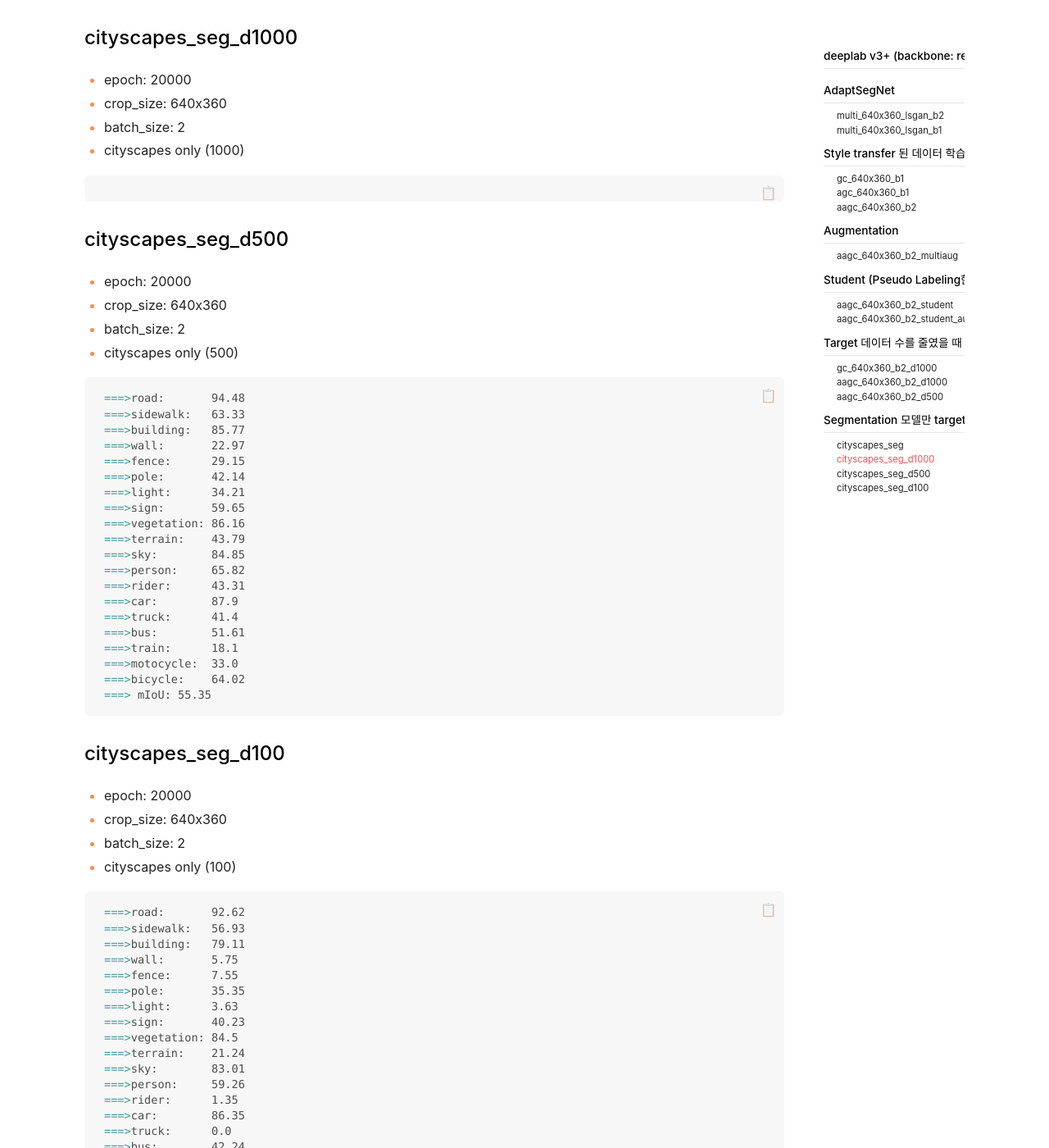
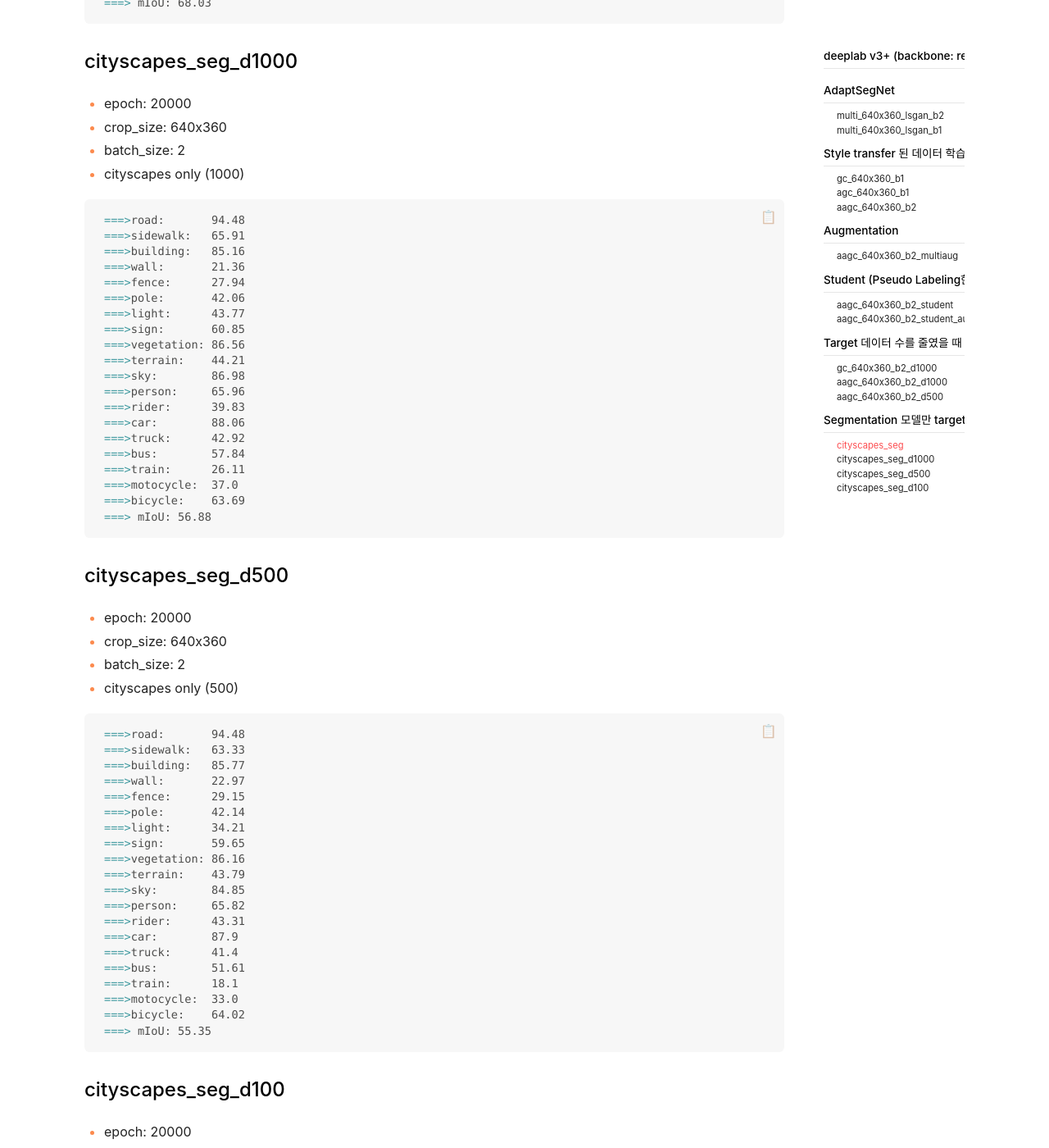
Before and after one commit to onecommit/hi-space.github.io, a Jekyll site: the page built from _posts/21-09-19-paper-eval.md, in a window 1280 px wide and 1400 px high, scrolled down 10849 px. Shown: the whole window at 82% size. Built offline with Jekyll 4.4.1, drawn with Linux system fonts in a browser that asks for light colours; nearby versions of some CDN libraries; comment, search, counter and statistics services are not loaded; some of the changed text lies outside the part shown.

Commit message:
1004-post

````diff
--- a/_posts/21-09-19-paper-eval.md
+++ b/_posts/21-09-19-paper-eval.md
@@ -282,6 +282,7 @@ python -u ./tools/eval.py \
 # Student (Pseudo Labeling한 데이터셋 추가)
 
 - Unlabeled 데이터에 hard labeling 하고 해당 데이터를 포함하여 학습
+  - Cityscapes 만으로 학습된 Deeplab v3+ 모델 사용 (mIoU: 78.271)
 - 좋은 성능을 보였던 `aagc_640x360_b1/GTA5_best.pth`(mIoU: 44.42) 를 restore 해서 추가 학습 진행
 
 ### aagc_640x360_b2_student
@@ -485,7 +486,26 @@ python -u ./tools/eval.py \
 - cityscapes only (1000)
 
 ```sh
-
+===>road:       94.48
+===>sidewalk:   65.91
+===>building:   85.16
+===>wall:       21.36
+===>fence:      27.94
+===>pole:       42.06
+===>light:      43.77
+===>sign:       60.85
+===>vegetation: 86.56
+===>terrain:    44.21
+===>sky:        86.98
+===>person:     65.96
+===>rider:      39.83
+===>car:        88.06
+===>truck:      42.92
+===>bus:        57.84
+===>train:      26.11
+===>motocycle:  37.0
+===>bicycle:    63.69
+===> mIoU: 56.88
 ```
 
 ### cityscapes_seg_d500
--- a/_sass/custom.scss
+++ b/_sass/custom.scss
@@ -31,7 +31,7 @@
         }
 
         &::after {
-            content: "Copied";
+            content: "Copied!";
             font-size: 0.8rem;
         }
     }
````
Also changed, not shown: _posts/21-09-08-ubuntu-file-copy-rsync.md (+9 -3 lines), _posts/21-10-01-semi-supervised-learning.md (+6 -8 lines), _posts/21-10-03-fixmatch.md (+3 -2 lines).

• The task
Write out each line again, exactly as it appears above, except for any picture.

• Result of this task
Before and after one commit to onecommit/hi-space.github.io, a Jekyll site: the page built from _posts/21-09-19-paper-eval.md, in a window 1280 px wide and 1400 px high, scrolled down 10849 px. Shown: the whole window at 82% size. Built offline with Jekyll 4.4.1, drawn with Linux system fonts in a browser that asks for light colours; nearby versions of some CDN libraries; comment, search, counter and statistics services are not loaded; some of the changed text lies outside the part shown.

Commit message:
1004-post

````diff
--- a/_posts/21-09-19-paper-eval.md
+++ b/_posts/21-09-19-paper-eval.md
@@ -282,6 +282,7 @@ python -u ./tools/eval.py \
 # Student (Pseudo Labeling한 데이터셋 추가)
 
 - Unlabeled 데이터에 hard labeling 하고 해당 데이터를 포함하여 학습
+  - Cityscapes 만으로 학습된 Deeplab v3+ 모델 사용 (mIoU: 78.271)
 - 좋은 성능을 보였던 `aagc_640x360_b1/GTA5_best.pth`(mIoU: 44.42) 를 restore 해서 추가 학습 진행
 
 ### aagc_640x360_b2_student
@@ -485,7 +486,26 @@ python -u ./tools/eval.py \
 - cityscapes only (1000)
 
 ```sh
-
+===>road:       94.48
+===>sidewalk:   65.91
+===>building:   85.16
+===>wall:       21.36
+===>fence:      27.94
+===>pole:       42.06
+===>light:      43.77
+===>sign:       60.85
+===>vegetation: 86.56
+===>terrain:    44.21
+===>sky:        86.98
+===>person:     65.96
+===>rider:      39.83
+===>car:        88.06
+===>truck:      42.92
+===>bus:        57.84
+===>train:      26.11
+===>motocycle:  37.0
+===>bicycle:    63.69
+===> mIoU: 56.88
 ```
 
 ### cityscapes_seg_d500
--- a/_sass/custom.scss
+++ b/_sass/custom.scss
@@ -31,7 +31,7 @@
         }
 
         &::after {
-            content: "Copied";
+            content: "Copied!";
             font-size: 0.8rem;
         }
     }
````
Also changed, not shown: _posts/21-09-08-ubuntu-file-copy-rsync.md (+9 -3 lines), _posts/21-10-01-semi-supervised-learning.md (+6 -8 lines), _posts/21-10-03-fixmatch.md (+3 -2 lines).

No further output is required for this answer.